▸ **PROBLEM DETAILS**: All lines from the entries below that contain the string "backgroundColor" should be copied out.
● ● ● ●
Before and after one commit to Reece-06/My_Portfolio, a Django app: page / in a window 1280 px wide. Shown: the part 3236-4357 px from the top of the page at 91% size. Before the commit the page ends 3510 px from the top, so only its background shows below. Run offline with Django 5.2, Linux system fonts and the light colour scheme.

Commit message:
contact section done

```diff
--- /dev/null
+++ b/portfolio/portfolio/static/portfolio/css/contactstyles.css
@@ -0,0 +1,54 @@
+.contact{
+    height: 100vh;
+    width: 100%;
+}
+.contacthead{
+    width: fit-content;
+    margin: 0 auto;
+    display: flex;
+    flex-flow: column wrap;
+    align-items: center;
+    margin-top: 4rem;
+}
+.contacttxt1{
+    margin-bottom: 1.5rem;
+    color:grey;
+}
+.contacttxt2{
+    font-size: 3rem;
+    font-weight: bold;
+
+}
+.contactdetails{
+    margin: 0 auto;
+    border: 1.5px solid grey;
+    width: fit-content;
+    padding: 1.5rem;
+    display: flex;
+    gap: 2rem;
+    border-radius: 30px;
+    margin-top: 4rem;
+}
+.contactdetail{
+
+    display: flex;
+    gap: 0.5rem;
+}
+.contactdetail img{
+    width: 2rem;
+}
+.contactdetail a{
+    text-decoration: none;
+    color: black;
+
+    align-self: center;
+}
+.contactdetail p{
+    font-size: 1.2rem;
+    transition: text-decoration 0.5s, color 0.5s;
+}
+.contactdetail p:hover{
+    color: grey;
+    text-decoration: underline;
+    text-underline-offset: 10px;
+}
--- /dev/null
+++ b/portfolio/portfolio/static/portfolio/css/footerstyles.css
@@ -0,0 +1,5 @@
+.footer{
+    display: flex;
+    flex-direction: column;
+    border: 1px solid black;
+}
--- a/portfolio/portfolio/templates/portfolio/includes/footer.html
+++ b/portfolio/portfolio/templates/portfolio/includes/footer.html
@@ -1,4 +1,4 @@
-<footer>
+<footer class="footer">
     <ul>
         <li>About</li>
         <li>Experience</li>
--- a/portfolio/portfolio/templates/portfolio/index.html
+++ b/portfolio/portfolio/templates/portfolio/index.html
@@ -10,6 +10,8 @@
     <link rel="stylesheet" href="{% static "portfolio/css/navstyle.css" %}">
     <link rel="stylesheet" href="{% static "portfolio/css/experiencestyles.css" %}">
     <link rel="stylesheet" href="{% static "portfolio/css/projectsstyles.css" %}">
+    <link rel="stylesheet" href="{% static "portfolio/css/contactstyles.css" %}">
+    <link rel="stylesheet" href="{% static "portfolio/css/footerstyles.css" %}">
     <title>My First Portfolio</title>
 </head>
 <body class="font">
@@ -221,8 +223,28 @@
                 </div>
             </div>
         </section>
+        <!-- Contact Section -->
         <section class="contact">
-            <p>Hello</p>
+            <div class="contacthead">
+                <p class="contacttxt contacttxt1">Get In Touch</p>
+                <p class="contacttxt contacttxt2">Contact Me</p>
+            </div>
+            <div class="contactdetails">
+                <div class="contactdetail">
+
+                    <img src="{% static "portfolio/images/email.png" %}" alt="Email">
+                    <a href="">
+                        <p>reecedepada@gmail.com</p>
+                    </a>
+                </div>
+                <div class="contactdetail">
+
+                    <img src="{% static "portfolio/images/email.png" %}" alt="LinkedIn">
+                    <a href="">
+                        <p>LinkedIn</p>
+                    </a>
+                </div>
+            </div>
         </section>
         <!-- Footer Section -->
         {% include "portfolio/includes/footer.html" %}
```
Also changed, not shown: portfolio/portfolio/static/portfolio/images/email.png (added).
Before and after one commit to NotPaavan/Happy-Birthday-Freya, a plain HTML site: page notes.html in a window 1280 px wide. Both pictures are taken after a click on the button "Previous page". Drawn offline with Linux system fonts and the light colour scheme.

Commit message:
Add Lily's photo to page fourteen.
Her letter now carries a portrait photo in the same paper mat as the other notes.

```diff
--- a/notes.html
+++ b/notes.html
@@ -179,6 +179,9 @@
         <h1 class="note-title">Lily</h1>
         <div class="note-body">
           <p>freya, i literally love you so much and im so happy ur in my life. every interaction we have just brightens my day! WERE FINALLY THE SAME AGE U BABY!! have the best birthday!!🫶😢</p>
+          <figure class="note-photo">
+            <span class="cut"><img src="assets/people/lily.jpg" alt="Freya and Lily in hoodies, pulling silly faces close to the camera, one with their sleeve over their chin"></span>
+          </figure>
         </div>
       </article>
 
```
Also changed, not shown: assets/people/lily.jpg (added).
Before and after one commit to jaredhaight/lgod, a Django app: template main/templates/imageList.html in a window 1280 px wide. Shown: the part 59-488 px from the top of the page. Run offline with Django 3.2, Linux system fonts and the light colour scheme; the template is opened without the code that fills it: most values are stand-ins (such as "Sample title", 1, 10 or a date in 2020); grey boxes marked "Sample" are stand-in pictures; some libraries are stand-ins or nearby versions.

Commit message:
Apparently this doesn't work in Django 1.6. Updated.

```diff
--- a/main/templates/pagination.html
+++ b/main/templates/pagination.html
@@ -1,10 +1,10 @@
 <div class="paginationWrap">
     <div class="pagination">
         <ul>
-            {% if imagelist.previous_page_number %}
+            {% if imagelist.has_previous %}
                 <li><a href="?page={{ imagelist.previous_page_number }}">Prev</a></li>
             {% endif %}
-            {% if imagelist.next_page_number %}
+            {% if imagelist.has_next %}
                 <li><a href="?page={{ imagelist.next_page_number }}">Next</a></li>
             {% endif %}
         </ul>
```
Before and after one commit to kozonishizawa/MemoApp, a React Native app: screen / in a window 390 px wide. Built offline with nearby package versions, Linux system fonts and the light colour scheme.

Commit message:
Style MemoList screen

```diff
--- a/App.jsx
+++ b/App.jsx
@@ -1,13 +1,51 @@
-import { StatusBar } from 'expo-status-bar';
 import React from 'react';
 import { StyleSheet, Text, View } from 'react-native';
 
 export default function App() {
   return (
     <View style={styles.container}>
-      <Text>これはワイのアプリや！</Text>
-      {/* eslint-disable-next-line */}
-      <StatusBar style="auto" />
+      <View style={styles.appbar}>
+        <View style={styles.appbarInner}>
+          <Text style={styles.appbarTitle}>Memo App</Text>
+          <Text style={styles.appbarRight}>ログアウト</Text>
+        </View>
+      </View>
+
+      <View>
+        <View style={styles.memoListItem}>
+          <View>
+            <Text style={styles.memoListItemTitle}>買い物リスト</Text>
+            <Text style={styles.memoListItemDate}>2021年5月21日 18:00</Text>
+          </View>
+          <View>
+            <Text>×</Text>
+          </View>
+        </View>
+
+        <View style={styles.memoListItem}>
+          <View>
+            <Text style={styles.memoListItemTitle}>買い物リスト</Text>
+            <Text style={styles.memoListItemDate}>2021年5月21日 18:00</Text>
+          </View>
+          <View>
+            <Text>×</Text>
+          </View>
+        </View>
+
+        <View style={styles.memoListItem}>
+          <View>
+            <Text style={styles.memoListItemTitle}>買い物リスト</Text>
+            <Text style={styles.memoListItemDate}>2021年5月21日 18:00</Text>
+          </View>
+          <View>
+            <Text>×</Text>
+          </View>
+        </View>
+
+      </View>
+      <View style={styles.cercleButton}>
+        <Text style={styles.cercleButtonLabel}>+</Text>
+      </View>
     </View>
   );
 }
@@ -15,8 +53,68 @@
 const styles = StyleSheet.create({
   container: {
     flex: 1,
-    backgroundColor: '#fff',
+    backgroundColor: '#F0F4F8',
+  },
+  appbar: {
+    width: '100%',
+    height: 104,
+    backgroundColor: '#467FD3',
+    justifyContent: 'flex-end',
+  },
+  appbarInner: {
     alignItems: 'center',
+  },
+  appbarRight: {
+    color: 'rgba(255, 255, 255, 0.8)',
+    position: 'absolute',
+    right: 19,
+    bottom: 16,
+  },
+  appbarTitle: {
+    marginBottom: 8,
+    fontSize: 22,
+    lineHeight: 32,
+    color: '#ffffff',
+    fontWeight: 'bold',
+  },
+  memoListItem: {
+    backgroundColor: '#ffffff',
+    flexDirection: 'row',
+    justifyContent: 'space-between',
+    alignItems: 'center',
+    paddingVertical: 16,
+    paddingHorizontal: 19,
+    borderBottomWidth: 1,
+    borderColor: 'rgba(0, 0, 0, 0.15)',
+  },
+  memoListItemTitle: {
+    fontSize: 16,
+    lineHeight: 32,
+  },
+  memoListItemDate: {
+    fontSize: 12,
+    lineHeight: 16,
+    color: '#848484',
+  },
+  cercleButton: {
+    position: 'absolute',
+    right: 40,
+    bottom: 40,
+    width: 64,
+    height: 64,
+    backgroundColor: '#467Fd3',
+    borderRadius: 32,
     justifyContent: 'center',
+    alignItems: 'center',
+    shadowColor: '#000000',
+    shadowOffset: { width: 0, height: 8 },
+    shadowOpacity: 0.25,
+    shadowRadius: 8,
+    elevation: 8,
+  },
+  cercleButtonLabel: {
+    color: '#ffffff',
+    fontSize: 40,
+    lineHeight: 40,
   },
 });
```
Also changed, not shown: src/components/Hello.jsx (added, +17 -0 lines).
● ● ● ●
▸ **PROBLEM SOLUTION**:
-    backgroundColor: '#fff',
+    backgroundColor: '#F0F4F8',
+    backgroundColor: '#467FD3',
+    backgroundColor: '#ffffff',
+    backgroundColor: '#467Fd3',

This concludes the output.